Depending on your goals, beta readers can be fans of a particular genre, or even a fellow author.  The ultimate goal is to get feedback you can use to strengthen your work.  “It’s cool” or “I liked it” won’t cut it for most authors.  The typical beta reader goes over a story to check for consistency in style, glaring grammar mistakes and even plot holes.  In short, they critique books before they’re published.

Should you Edit First, then Find a Beat Reader?

Many authors edit before giving a beta reader their book but there are those who use beta readers as an editing filter so they don’t have to pay so much on editing later on.  I don’t like that kind of thinking, I mean, who’s going to like a manuscript that’s not complete?

Don’t Troll for Beta Readers

Keep in mind, a beta reader is not a reviewer and authors shouldn’t confuse the two. In fact, I found this blog post called, “When I Bought Your Book I Didn’t Sign Up to be Your Beta Reader.” It’s an interesting take on authors responding to reviews and even changing books according to those reviews.  Beta readers can help you avoid this publish and republish nonsense.

*Rant* And while we’re at it, I don’t think authors should hit up reviewers on Amazon.  Those people are often just regular ol’ readers who might get a little freaked out by a complete stranger asking them for a favor.   But you didn’t ask me all that, so I’ll digress…

What to Look for in a Beta Reader

Some authors are looking for a writing partner while others are looking for a mentor, and some just want to see what the average Joe Shmoe thinks.  Again, it all comes down to your goals.  Whoever you choose, make sure to do your research.  Make sure that person has actually done some beta reading in the past.  This way you won’t waste time on those who are just looking for a freebie and avoid the flakes who never critique anything.

Different Types of Arrangements

  •  Writers who offer an exchange, they’ll read yours if you read theirs.  These are most popular with indie authors.
  •  Paid beta readers who offer their time and opinion for a price.  The quality varies depending on the service as well as the beta reader.
  •  Regular readers who will offer an honest opinion on your work though they are rarely skilled at offering an in-depth critique.
  •  Writing groups usually made up of aspiring or rookie authors often critique manuscripts but beware, not all groups are created equal.  Some consist of writers from various genres and may not have any clue about what your target reader likes.

Be Mentally Prepared to Hear Their Opinion

Some authors have described their experiences with beta readers as either pointless or nightmarish.  Remember as an author, it is your responsibility to allow readers to hate your work without retribution.  They are not stupid or tasteless because they don’t like your book.

Where to Find Beta Readers

  1. Absolute Write has a forum called: Beta Readers, Mentors and Writing Buddies
  2. LinkedIn has a group called: Beta Readers: A Subgroup of Let’s Talk About Writing
  3. On Goodreads there is a group called: Beta Reader Group
  4. World Literary Café has a beta reader forum but you must be a member.
  5. On Tumblr there is a blog called Find Your Beta Reader
  6. Even Facebook has several groups for Beta Readers

If you’re not interested in cultivating relationships, then you may have to pay someone.

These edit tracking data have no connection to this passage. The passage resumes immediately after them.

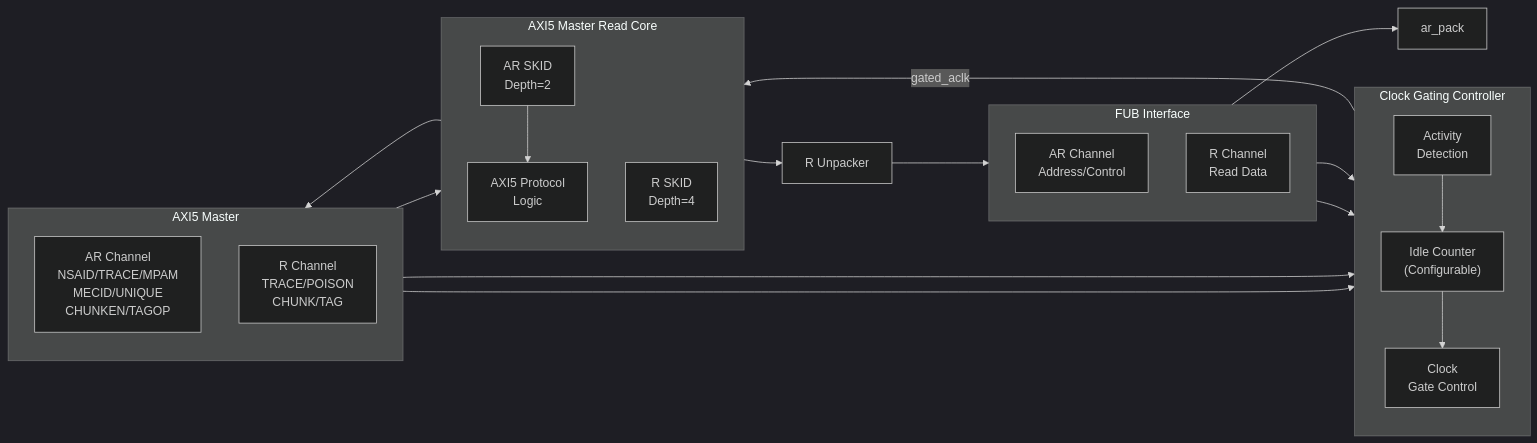
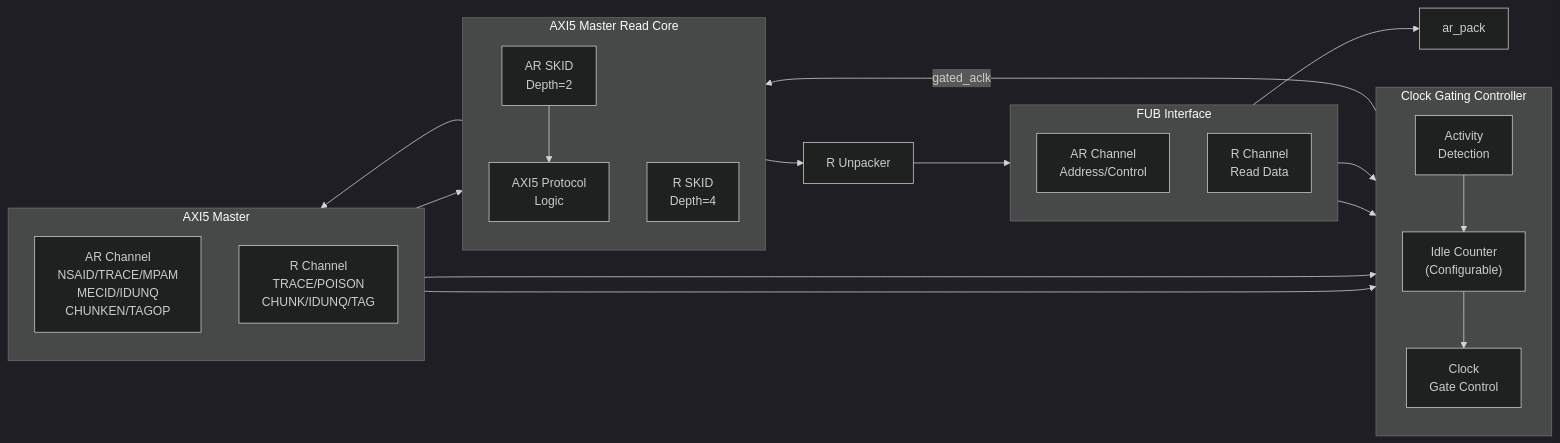
The diagram in docs/markdown/rtl-amba/axi5/axi5_master_rd_cg.md (sean-galloway/RTLDesignSherpa), drawn with Mermaid (dark theme) before and after one commit. The commit also changed other lines of this file and 526 other files, not shown here.

````diff
--- a/docs/markdown/rtl-amba/axi5/axi5_master_rd_cg.md
+++ b/docs/markdown/rtl-amba/axi5/axi5_master_rd_cg.md
@@ -192,45 +194,45 @@
 ```mermaid
 flowchart LR
     subgraph FUB["FUB Interface"]
         direction TB
         fub_ar["AR Channel<br/>Address/Control"]
         fub_r["R Channel<br/>Read Data"]
     end
 
     subgraph CG["Clock Gating Controller"]
         direction TB
         activity["Activity<br/>Detection"]
         idle_cnt["Idle Counter<br/>(Configurable)"]
         gate_ctrl["Clock<br/>Gate Control"]
     end
 
     subgraph CORE["AXI5 Master Read Core"]
         direction TB
         ar_skid["AR SKID<br/>Depth=2"]
         r_skid["R SKID<br/>Depth=4"]
         axi5_core["AXI5 Protocol<br/>Logic"]
     end
 
     subgraph AXI["AXI5 Master"]
         direction TB
-        m_ar["AR Channel<br/>NSAID/TRACE/MPAM<br/>MECID/UNIQUE<br/>CHUNKEN/TAGOP"]
-        m_r["R Channel<br/>TRACE/POISON<br/>CHUNK/TAG"]
+        m_ar["AR Channel<br/>NSAID/TRACE/MPAM<br/>MECID/IDUNQ<br/>CHUNKEN/TAGOP"]
+        m_r["R Channel<br/>TRACE/POISON<br/>CHUNK/IDUNQ/TAG"]
     end
 
     fub_ar --> activity
     fub_r --> activity
     m_ar --> activity
     m_r --> activity
 
     activity --> idle_cnt
     idle_cnt --> gate_ctrl
     gate_ctrl -->|gated_aclk| axi5_core
 
     fub_ar --> ar_pack
     ar_skid --> axi5_core
     axi5_core --> m_ar
 
     m_r --> r_skid
     r_skid --> r_unpack["R Unpacker"]
     r_unpack --> fub_r
 ```
````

There’s a new site called, Book Brouhaha and the Social Potato where you pay someone to go over your work.

*Update* Previously, I listed a paid site called: “” but they’re no longer open for business. 😦